ASSIGNED TASK: Each of the records below must be reproduced exactly.

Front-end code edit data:
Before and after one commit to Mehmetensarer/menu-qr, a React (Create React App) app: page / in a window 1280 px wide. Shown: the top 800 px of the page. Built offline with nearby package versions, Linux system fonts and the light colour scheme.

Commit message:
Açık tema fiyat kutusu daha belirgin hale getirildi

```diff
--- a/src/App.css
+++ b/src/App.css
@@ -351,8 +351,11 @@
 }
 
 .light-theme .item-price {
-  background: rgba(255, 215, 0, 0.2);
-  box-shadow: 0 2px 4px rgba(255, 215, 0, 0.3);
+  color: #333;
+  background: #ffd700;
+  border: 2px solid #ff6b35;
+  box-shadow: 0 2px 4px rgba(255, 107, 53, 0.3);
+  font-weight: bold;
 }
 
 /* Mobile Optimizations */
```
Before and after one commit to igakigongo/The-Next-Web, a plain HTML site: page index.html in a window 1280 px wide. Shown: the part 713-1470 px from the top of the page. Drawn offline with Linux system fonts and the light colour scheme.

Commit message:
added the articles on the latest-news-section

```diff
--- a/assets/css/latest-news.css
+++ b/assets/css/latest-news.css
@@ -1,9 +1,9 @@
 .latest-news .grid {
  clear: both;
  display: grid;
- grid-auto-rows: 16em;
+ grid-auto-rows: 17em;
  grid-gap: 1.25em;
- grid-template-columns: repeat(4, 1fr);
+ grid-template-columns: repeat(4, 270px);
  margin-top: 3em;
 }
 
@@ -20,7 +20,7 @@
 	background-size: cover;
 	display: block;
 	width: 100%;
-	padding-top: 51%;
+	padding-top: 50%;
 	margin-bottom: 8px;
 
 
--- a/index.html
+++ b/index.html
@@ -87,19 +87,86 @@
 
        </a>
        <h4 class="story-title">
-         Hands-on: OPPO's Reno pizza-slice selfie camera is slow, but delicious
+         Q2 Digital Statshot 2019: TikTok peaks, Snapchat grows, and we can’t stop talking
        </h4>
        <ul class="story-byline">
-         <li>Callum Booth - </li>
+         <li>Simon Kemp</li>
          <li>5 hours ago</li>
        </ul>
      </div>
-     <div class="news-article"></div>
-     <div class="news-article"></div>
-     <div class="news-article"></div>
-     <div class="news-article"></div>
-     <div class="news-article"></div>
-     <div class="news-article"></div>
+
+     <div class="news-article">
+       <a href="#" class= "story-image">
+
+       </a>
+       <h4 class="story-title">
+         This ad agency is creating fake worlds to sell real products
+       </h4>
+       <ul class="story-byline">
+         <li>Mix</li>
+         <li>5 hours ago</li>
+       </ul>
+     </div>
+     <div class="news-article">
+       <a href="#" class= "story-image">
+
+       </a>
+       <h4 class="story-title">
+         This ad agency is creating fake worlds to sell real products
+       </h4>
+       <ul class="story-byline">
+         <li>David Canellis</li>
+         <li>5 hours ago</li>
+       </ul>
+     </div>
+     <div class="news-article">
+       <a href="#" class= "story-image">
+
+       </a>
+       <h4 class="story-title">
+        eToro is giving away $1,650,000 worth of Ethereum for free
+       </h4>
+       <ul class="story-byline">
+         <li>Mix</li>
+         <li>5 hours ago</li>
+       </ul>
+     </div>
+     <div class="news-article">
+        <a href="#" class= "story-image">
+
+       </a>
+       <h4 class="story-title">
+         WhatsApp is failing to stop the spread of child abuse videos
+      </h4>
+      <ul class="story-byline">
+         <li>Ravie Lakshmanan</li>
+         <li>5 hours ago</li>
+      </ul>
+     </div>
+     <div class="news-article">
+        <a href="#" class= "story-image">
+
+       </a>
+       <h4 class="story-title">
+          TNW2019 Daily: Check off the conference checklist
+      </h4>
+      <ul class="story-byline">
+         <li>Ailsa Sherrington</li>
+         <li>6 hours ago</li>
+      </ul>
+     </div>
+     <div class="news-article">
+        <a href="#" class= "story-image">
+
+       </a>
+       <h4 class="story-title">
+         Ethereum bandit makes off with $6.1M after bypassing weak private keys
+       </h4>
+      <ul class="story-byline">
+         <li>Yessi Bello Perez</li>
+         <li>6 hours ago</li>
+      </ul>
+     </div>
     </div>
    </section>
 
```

EXERCISE SOLUTION:
Before and after one commit to Mehmetensarer/menu-qr, a React (Create React App) app: page / in a window 1280 px wide. Shown: the top 800 px of the page. Built offline with nearby package versions, Linux system fonts and the light colour scheme.

Commit message:
Açık tema fiyat kutusu daha belirgin hale getirildi

```diff
--- a/src/App.css
+++ b/src/App.css
@@ -351,8 +351,11 @@
 }
 
 .light-theme .item-price {
-  background: rgba(255, 215, 0, 0.2);
-  box-shadow: 0 2px 4px rgba(255, 215, 0, 0.3);
+  color: #333;
+  background: #ffd700;
+  border: 2px solid #ff6b35;
+  box-shadow: 0 2px 4px rgba(255, 107, 53, 0.3);
+  font-weight: bold;
 }
 
 /* Mobile Optimizations */
```
Before and after one commit to igakigongo/The-Next-Web, a plain HTML site: page index.html in a window 1280 px wide. Shown: the part 713-1470 px from the top of the page. Drawn offline with Linux system fonts and the light colour scheme.

Commit message:
added the articles on the latest-news-section

```diff
--- a/assets/css/latest-news.css
+++ b/assets/css/latest-news.css
@@ -1,9 +1,9 @@
 .latest-news .grid {
  clear: both;
  display: grid;
- grid-auto-rows: 16em;
+ grid-auto-rows: 17em;
  grid-gap: 1.25em;
- grid-template-columns: repeat(4, 1fr);
+ grid-template-columns: repeat(4, 270px);
  margin-top: 3em;
 }
 
@@ -20,7 +20,7 @@
 	background-size: cover;
 	display: block;
 	width: 100%;
-	padding-top: 51%;
+	padding-top: 50%;
 	margin-bottom: 8px;
 
 
--- a/index.html
+++ b/index.html
@@ -87,19 +87,86 @@
 
        </a>
        <h4 class="story-title">
-         Hands-on: OPPO's Reno pizza-slice selfie camera is slow, but delicious
+         Q2 Digital Statshot 2019: TikTok peaks, Snapchat grows, and we can’t stop talking
        </h4>
        <ul class="story-byline">
-         <li>Callum Booth - </li>
+         <li>Simon Kemp</li>
          <li>5 hours ago</li>
        </ul>
      </div>
-     <div class="news-article"></div>
-     <div class="news-article"></div>
-     <div class="news-article"></div>
-     <div class="news-article"></div>
-     <div class="news-article"></div>
-     <div class="news-article"></div>
+
+     <div class="news-article">
+       <a href="#" class= "story-image">
+
+       </a>
+       <h4 class="story-title">
+         This ad agency is creating fake worlds to sell real products
+       </h4>
+       <ul class="story-byline">
+         <li>Mix</li>
+         <li>5 hours ago</li>
+       </ul>
+     </div>
+     <div class="news-article">
+       <a href="#" class= "story-image">
+
+       </a>
+       <h4 class="story-title">
+         This ad agency is creating fake worlds to sell real products
+       </h4>
+       <ul class="story-byline">
+         <li>David Canellis</li>
+         <li>5 hours ago</li>
+       </ul>
+     </div>
+     <div class="news-article">
+       <a href="#" class= "story-image">
+
+       </a>
+       <h4 class="story-title">
+        eToro is giving away $1,650,000 worth of Ethereum for free
+       </h4>
+       <ul class="story-byline">
+         <li>Mix</li>
+         <li>5 hours ago</li>
+       </ul>
+     </div>
+     <div class="news-article">
+        <a href="#" class= "story-image">
+
+       </a>
+       <h4 class="story-title">
+         WhatsApp is failing to stop the spread of child abuse videos
+      </h4>
+      <ul class="story-byline">
+         <li>Ravie Lakshmanan</li>
+         <li>5 hours ago</li>
+      </ul>
+     </div>
+     <div class="news-article">
+        <a href="#" class= "story-image">
+
+       </a>
+       <h4 class="story-title">
+          TNW2019 Daily: Check off the conference checklist
+      </h4>
+      <ul class="story-byline">
+         <li>Ailsa Sherrington</li>
+         <li>6 hours ago</li>
+      </ul>
+     </div>
+     <div class="news-article">
+        <a href="#" class= "story-image">
+
+       </a>
+       <h4 class="story-title">
+         Ethereum bandit makes off with $6.1M after bypassing weak private keys
+       </h4>
+      <ul class="story-byline">
+         <li>Yessi Bello Perez</li>
+         <li>6 hours ago</li>
+      </ul>
+     </div>
     </div>
    </section>
 
```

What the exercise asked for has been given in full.